“I intend to fight for privacy, business and personal freedom,” Mitchell declares.
“In District 16 the NSA has set up facilities on the NCSU campus right in my back yard,” Mitchell explained. “Normally that would be handled at the federal level, but when they are in my district, it is my job to protect the privacy rights of my constituents and protect their constitutional rights. I intend to do everything in my power to get the NSA out of District 16.”
The issue has the potential to be a winner, as the NSA spying issue has received the ire of both those on the left as well as on the right and particularly resonates with younger voters. Recently Sen. Rand Paul received applause from students in the bastion of liberalism, the University of California, Berkeley for going after the NSA.
According to Mitchell, there are already signs his appeal to principles of liberty are working.
“That’s where I really resonate, especially on the issue of privacy,” Mitchell told WND. “We have had a lot of people from the left come out and tell us that while they can’t admit it publicly they are going to vote for Molotov Mitchell.”
Mitchell says he also wants to continue to help North Carolina rebound economically by reducing taxes and regulations.
“Being a businessman myself,” Mitchell told WND, “I intend to work with Republicans, who are in a supermajority, to continue the Carolina comeback to reduce taxes and all of these burdensome regulations on businesses to allow the economy to grow and bring work to North Carolina.”

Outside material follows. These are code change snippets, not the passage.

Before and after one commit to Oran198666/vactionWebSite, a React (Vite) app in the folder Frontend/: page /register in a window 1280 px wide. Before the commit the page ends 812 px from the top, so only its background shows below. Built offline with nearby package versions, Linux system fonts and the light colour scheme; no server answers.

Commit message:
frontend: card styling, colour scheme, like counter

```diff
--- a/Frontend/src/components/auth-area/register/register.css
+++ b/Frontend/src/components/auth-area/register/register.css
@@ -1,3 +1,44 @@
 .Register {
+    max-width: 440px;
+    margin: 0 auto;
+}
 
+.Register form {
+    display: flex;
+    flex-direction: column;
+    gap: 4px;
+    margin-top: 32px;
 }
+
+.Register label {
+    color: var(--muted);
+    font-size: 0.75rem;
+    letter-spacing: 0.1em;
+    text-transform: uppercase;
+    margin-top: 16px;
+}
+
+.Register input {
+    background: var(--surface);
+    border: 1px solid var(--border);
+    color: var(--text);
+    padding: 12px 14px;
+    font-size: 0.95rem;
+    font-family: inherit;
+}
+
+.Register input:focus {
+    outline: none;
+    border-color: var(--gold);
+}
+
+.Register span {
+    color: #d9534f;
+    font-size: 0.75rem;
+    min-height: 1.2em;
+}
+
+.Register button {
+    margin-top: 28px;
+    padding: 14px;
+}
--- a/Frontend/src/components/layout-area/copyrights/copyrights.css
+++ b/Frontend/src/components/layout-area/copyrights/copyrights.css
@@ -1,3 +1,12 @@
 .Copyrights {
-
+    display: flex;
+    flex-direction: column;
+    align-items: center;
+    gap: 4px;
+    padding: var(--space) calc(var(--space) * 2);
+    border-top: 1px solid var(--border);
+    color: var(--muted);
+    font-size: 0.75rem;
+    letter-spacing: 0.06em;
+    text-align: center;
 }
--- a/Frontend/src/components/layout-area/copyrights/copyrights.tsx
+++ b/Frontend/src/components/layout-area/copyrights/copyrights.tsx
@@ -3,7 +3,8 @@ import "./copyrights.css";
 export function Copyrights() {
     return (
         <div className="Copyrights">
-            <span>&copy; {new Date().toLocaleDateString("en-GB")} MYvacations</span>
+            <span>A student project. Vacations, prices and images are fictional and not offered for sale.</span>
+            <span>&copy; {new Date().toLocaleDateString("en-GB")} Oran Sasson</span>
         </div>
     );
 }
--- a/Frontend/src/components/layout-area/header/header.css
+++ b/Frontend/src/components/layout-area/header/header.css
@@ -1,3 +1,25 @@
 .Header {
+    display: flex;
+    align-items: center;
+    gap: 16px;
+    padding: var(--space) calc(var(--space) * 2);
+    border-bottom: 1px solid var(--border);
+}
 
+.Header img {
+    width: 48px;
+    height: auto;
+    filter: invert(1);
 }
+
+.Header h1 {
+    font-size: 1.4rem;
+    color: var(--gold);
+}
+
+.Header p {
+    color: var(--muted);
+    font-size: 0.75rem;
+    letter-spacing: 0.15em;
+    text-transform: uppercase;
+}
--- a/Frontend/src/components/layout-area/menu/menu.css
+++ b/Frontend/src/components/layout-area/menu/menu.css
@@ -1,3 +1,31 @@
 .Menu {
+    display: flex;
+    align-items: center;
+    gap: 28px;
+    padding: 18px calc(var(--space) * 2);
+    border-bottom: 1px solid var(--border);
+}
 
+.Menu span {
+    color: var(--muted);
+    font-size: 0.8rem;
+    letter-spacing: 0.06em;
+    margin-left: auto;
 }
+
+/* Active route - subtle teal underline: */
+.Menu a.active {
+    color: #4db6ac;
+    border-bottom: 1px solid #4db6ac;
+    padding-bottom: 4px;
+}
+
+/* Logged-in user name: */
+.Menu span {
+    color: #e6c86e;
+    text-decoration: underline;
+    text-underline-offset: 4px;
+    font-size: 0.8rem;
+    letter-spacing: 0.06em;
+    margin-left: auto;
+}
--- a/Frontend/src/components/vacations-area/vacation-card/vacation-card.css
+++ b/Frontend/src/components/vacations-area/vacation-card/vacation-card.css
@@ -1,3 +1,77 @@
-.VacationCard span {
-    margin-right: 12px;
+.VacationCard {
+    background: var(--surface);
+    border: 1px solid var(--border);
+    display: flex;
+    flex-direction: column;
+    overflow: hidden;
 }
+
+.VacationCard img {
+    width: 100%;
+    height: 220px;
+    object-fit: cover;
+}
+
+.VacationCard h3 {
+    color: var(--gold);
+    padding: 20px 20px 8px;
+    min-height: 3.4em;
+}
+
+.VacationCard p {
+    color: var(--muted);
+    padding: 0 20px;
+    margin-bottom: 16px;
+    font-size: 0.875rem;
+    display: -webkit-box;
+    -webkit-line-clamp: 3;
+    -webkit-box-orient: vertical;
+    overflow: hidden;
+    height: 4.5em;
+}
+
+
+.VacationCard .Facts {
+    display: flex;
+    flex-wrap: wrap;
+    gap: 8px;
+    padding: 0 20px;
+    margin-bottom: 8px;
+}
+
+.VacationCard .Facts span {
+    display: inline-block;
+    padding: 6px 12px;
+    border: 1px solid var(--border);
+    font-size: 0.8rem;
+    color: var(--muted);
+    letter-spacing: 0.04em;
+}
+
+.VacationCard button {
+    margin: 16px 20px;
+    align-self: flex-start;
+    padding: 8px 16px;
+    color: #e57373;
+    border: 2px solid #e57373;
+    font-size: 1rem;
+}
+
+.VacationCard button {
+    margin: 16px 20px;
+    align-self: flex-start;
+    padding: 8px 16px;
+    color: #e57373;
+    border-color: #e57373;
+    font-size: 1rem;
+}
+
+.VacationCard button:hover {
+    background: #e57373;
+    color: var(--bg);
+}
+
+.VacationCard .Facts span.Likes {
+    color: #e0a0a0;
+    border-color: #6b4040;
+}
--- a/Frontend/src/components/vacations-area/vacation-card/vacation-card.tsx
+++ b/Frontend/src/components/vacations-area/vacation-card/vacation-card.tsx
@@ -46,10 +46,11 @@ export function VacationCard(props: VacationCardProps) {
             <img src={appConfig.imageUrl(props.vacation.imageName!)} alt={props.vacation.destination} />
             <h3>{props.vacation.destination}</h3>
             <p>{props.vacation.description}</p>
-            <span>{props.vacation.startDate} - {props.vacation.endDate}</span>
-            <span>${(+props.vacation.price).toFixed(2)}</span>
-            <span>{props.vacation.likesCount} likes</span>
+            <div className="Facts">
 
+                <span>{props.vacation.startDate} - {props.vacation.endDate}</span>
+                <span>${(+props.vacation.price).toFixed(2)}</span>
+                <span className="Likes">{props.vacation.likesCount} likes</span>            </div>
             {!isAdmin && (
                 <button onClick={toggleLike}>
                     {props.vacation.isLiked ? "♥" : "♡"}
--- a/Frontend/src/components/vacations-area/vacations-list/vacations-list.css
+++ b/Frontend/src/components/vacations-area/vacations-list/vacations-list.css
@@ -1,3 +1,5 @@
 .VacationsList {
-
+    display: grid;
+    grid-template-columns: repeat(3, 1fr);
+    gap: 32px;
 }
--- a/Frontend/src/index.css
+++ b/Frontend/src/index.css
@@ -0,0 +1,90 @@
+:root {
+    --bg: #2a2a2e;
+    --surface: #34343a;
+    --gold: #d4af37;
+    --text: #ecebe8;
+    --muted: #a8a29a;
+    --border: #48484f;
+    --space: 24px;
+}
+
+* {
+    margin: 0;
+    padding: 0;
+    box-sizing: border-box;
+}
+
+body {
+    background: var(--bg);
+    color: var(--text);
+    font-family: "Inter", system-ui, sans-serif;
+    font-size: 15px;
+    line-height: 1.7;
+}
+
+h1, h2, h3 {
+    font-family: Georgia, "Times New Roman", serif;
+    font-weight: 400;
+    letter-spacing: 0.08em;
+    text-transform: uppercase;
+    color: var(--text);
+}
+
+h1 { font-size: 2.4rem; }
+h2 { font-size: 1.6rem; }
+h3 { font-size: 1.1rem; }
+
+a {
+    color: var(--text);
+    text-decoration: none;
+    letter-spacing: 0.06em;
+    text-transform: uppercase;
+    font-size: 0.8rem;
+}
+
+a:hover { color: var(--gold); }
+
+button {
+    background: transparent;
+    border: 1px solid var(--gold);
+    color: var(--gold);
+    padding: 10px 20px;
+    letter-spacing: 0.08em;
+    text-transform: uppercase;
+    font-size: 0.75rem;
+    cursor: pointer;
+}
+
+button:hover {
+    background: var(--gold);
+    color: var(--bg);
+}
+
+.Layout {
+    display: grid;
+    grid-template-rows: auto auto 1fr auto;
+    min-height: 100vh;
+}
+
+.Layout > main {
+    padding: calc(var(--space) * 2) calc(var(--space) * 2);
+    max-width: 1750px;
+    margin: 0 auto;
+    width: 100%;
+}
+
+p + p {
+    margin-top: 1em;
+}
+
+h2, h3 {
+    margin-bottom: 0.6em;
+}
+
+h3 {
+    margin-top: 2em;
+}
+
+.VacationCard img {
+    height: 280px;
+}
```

And while his opponent, State Sen. Stein, advocates expanding Obamacare through the state’s Medicaid program, Mitchell says he wants to keep Obamacare out of North Carolina.

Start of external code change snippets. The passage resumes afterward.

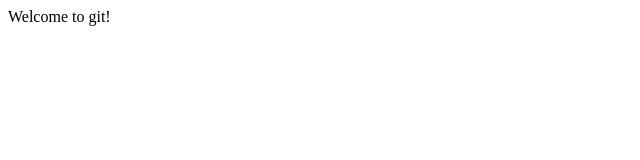
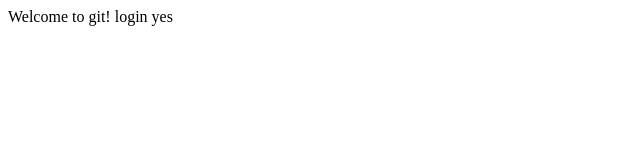
Before and after one commit to KothaSathvika/myappsample, a plain HTML site: page index.html in a window 1280 px wide. Shown: the full height of the page, 0-640 px from the left. Drawn offline with Linux system fonts and the light colour scheme.

```diff
--- a/index.html
+++ b/index.html
@@ -4,5 +4,6 @@
   </head>
   <body>
      Welcome to git!
+      login yes
      </body>
 </html>
```
Also changed, not shown: login.html (added, +1 -0 lines), log.txt (added).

Mitchell also maintains a focus on national and personal security. His resume includes work as a firearms instructor who also operates combat training centers around the state and teaches police and military. He recently came back from Moldova, where he held classes in counter-abduction in order to fight human trafficking. From his experience he said he believes terrorists’ next big target is soft targets such as schools.
“We have seen what happened with the terrorist attack at Beslan in 2004, which a lot of experts believe was intended as a test run where they besieged a school in Russia and held people hostage for days while they tortured and raped them before killing everyone with fire,” Mitchell related. “I can’t do anything in other states, but I want to make sure that doesn’t happen in North Carolina.”
He believes it is vital to allow responsible citizens to be able to carry firearms onto school property and that gun-rights supporters who oppose it are simply looking out for themselves at the expense of children.
“In my opinion, allowing firearms in most places while banning them in educational facilities is essentially a contract with killers,” Mitchell explained. “We have essentially told the bad guys we’ll make you a deal: If you leave us alone and let us carry our firearms in our businesses, our homes and on the streets, we’ll let you have our kids. Leave us alone and you can shoot up the school if you want – and that’s exactly what the bad guys have done.”
Mitchell explained his role model for the type of Republican he wants to be is former Congressman Ron Paul of Texas, who Mitchell considers to be his mentor.
“I have learned a lot from Dr. Paul, and he has refined a lot of my beliefs,” Mitchell told WND. “As a Christian one of the foundational tenets is free will. Part of that is the right to be free to fail.
“I am a big proponent of leaving people alone,” he continued. “I used to want to see people’s lives regulated more to the ‘right,’ but now I believe people, especially at the local level, have the right to decide what is best for them and their culture.”
“While I believe the Christian way is always best, I also believe if you have the people and you have the votes to disagree with that, then that’s OK with me,” Mitchell said. “Your community can try whatever you want to try. Up in Dearborn, Michigan, they are trying Islamic principles. While I expect it to go down in flames, I am now at the point where I support their right to do that as long as they don’t harm other people.”